The latter comes with bullet-proof windows, a Kevlar-lined safe room (you’ll need to be paranoid now that you’re loaded), Zen lights (obviously), a 550 gallon fish tank, an eight-person hot tub and a ginormous barbecue area.

Or just stay at home: when it went on the market a couple of years back, the 600-acre Lyons Demesne estate in Kildare, which had been home to Ryanair founder Tony Ryan, had a price tag of about €30 million.

Over the asking

The last sale fell through in 2014 - but who’s to say an offer of over the asking price might not go down well with the Ryan family.

You could follow in the footsteps (or vapour trails) of Denis O’Brien and splash out on a jet.

O’Brien took delivery of his new Gulfstream - the “jet that all billionaires want” - late last year.

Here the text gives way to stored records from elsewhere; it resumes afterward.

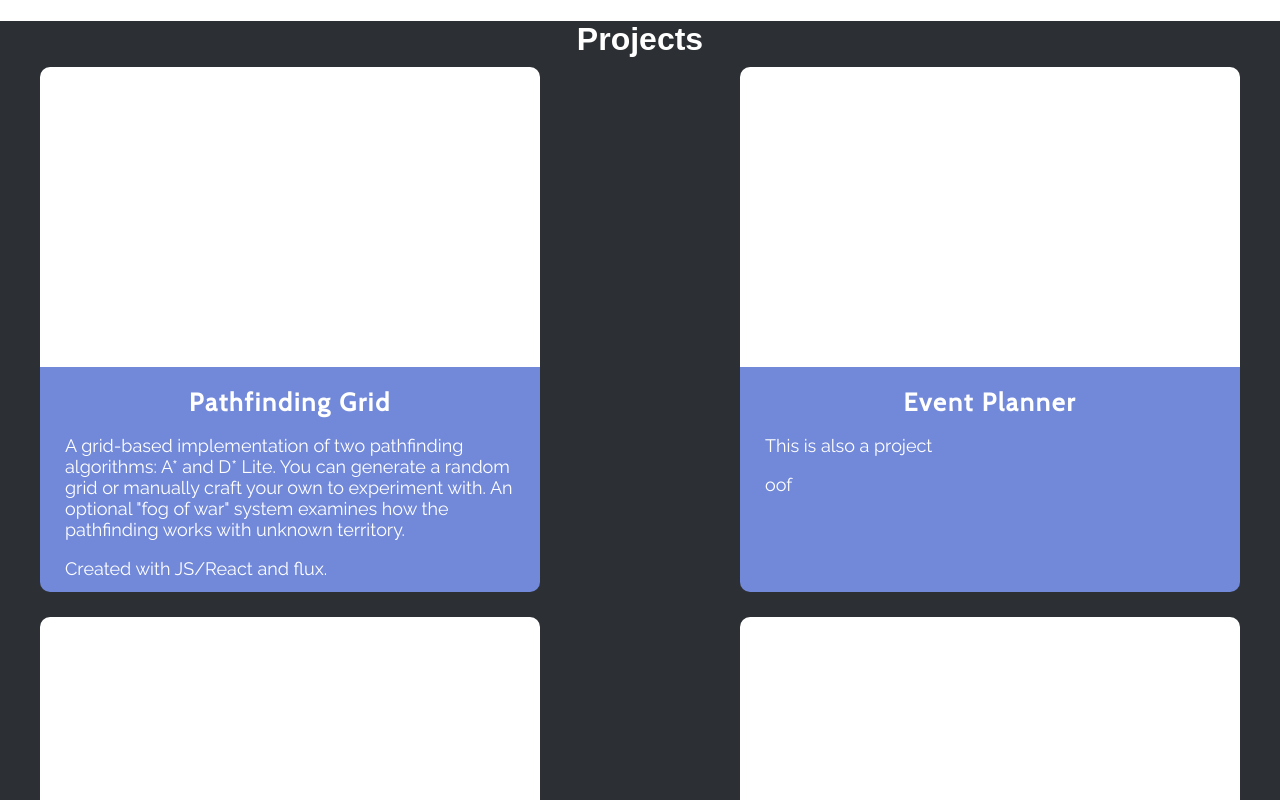
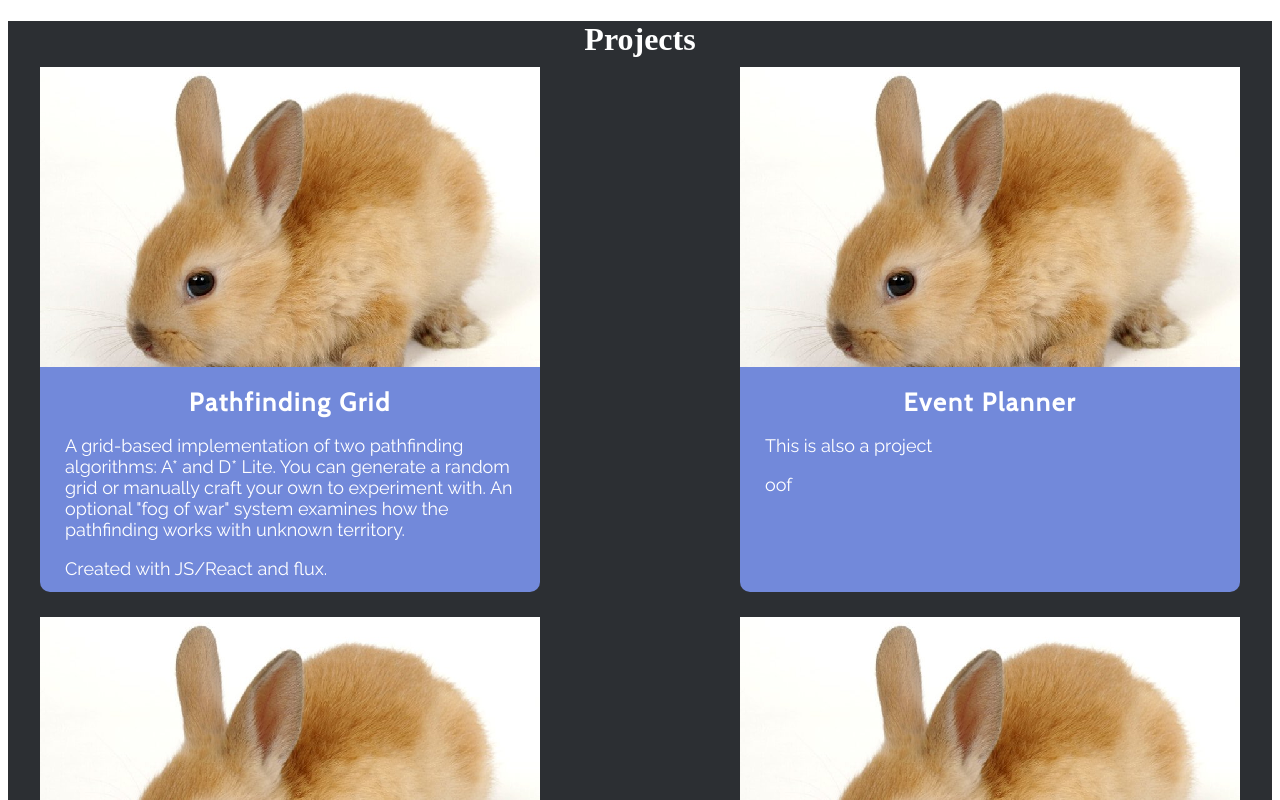
Before and after one commit to Uppun/portfolio-site, a React (Create React App) app: page / in a window 1280 px wide. Shown: the top 800 px of the page. Built offline with nearby package versions, Linux system fonts and the light colour scheme.

Commit message:
we hovering images now

```diff
--- a/src/ProjectItem.js
+++ b/src/ProjectItem.js
@@ -5,6 +5,8 @@ export default class ProjectItem extends Component {
         return(
             <div className="project-item">
                 <div className='project-item-preview'>
+                    <img src={this.props.static} alt="projectImg" className='static-preview-image' />
+                    <img src={this.props.animated} alt="animatedprojectImg" className='animated-preview-image' />
                 </div>
                 <div className='project-item-contents'>
                     <div className='project-item-title'>
--- a/src/ProjectsComponent.js
+++ b/src/ProjectsComponent.js
@@ -1,27 +1,37 @@
 import React, { Component } from 'react';
 import ProjectItem from './ProjectItem';
 import './portfolio.css';
+import test1 from './assets/bunnydoggo.png';
+import test2 from './assets/testbun.png';
 
 const ProjectItems = [
     {
         title: 'Pathfinding Grid',
         description: 'A grid-based implementation of two pathfinding algorithms: A* and D* Lite. You can generate a random grid or manually craft your own to experiment with. An optional "fog of war" system examines how the pathfinding works with unknown territory.',
-        footer: 'Created with JS/React and flux.'
+        footer: 'Created with JS/React and flux.',
+        staticImage: test2,
+        animatedImage: test1,
     },
     {
         title: 'Event Planner',
         description: 'This is also a project',
-        footer: "oof"
+        footer: "oof",
+        staticImage: test2,
+        animatedImage: test1,
     },
     {
         title: 'Project2',
         description: 'More projects',
-        footer: "oof"
+        footer: "oof",
+        staticImage: test2,
+        animatedImage: test1,
     },
     {
         title: 'Project3',
         description: 'Wew',
-        footer: "oof"
+        footer: "oof",
+        staticImage: test2,
+        animatedImage: test1,
     }
 ]
 
@@ -33,9 +43,9 @@ export default class Projects extends Component {
             <div className='project-component'>
                 <h1>Projects</h1>
                 <div className='project-listing'>
-                    {ProjectItems.map(project => {
-                        const {title, description, footer} = project;
-                        return <ProjectItem title={title} description={description} footer={footer} />
+                    {ProjectItems.map((project, index) => {
+                        const {title, description, footer, staticImage, animatedImage} = project;
+                        return <ProjectItem key={index} title={title} description={description} footer={footer} static={staticImage} animated={animatedImage} />
                     })}
                 </div>
                 <div className='project-component-footer'>
--- a/src/index.css
+++ /dev/null
@@ -1,5 +0,0 @@
-body {
-  margin: 0;
-  padding: 0;
-  font-family: sans-serif;
-}
--- a/src/index.js
+++ b/src/index.js
@@ -1,6 +1,5 @@
 import React from 'react';
 import ReactDOM from 'react-dom';
-import './index.css';
 import App from './App';
 import registerServiceWorker from './registerServiceWorker';
 
--- a/src/portfolio.css
+++ b/src/portfolio.css
@@ -85,3 +85,11 @@ a {
     font-size: 18px;
     font-family: 'Raleway', sans-serif;
 }
+
+.static-preview-image {
+    position: absolute;
+}
+
+.static-preview-image:hover {
+    opacity: 0;
+}
```
Also changed, not shown: src/AboutMe.js (added, +16 -0 lines), src/assets/bunnydoggo.png (added), src/assets/testbun.png (added).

It’s the fastest, most luxurious business jet on the market and travels at over 660 miles an hour.

That’s fast, but nowhere near as fast as a trip into space.

Tickets for Richard Branson’s Virgin Galactic sell for $250,000 (€228,000), so you could take yourself and 289 close friends on a two-and-a-half hour journey 68 miles above the Earth to see what it’s like to vomit in zero gravity.

If you’re into cars, you might like the ridiculously named Ferrari LaFerrari. It costs €1.3 million, but less than 500 were made last year so you will have to join the queue.

Alternatively, you could look towards collectables. Last year a 25-car collection made up mostly of vintage Ferraris sold in Florida for €61 million.

Pablo Picasso

What about a nice piece of art? Last year, La Gommeuse and Buste de femme, both works by Pablo Picasso you have never heard of, fell within the budget. Or you could have gone for Vincent van Gogh’s L’Allée des Alyscamps. They all sold for just over €62 million each.

You might think your rich but Russian oligarchs will leave you in the ha’penny place. You wouldn’t even be able to afford a yacht of modest proportions. Roman Abramovich spent nearly €2 billion on his big boat after all.

You could, however, rent a yacht to see how the other 0.00000000000000001 per cent live. Bill Gates has been known to rent the Serene Yacht which costs about €1.5 million - a week.

On an entirely different tack, the cost of immunising children against life-threatening illnesses in poor countries has climbed dramatically in recent years and according to MSF, a vaccination package which cost $0.67 in 2001 cost over $30 in 2014.

It, and other charities, are campaigning for prices to fall - but even at their current rates, a EuroMillions winner could still afford to vaccinate more than 2 million children in impoverished countries and still have €6 million left over to play with.